■ Record extracts:
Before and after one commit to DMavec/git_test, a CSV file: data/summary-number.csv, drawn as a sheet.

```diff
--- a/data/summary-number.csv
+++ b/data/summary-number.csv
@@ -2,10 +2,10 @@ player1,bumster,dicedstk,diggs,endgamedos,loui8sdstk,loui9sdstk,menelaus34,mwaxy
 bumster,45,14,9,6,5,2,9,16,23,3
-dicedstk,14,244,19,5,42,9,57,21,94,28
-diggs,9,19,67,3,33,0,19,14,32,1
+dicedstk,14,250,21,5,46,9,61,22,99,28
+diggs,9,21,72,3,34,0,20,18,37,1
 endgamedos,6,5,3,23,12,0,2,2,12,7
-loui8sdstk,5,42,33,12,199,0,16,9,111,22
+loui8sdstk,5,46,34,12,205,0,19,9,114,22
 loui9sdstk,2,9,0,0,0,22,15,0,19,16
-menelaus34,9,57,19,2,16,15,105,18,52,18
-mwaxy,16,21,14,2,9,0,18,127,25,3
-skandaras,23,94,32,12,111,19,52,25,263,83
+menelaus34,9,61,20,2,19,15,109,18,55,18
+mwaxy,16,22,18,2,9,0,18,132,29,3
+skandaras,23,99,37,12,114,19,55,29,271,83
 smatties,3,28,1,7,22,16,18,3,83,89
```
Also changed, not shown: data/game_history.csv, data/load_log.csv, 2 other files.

■ Problem description: Using the entries above, state how many lines contain the string "data"; the number is all that is needed.

■ Task solution: 4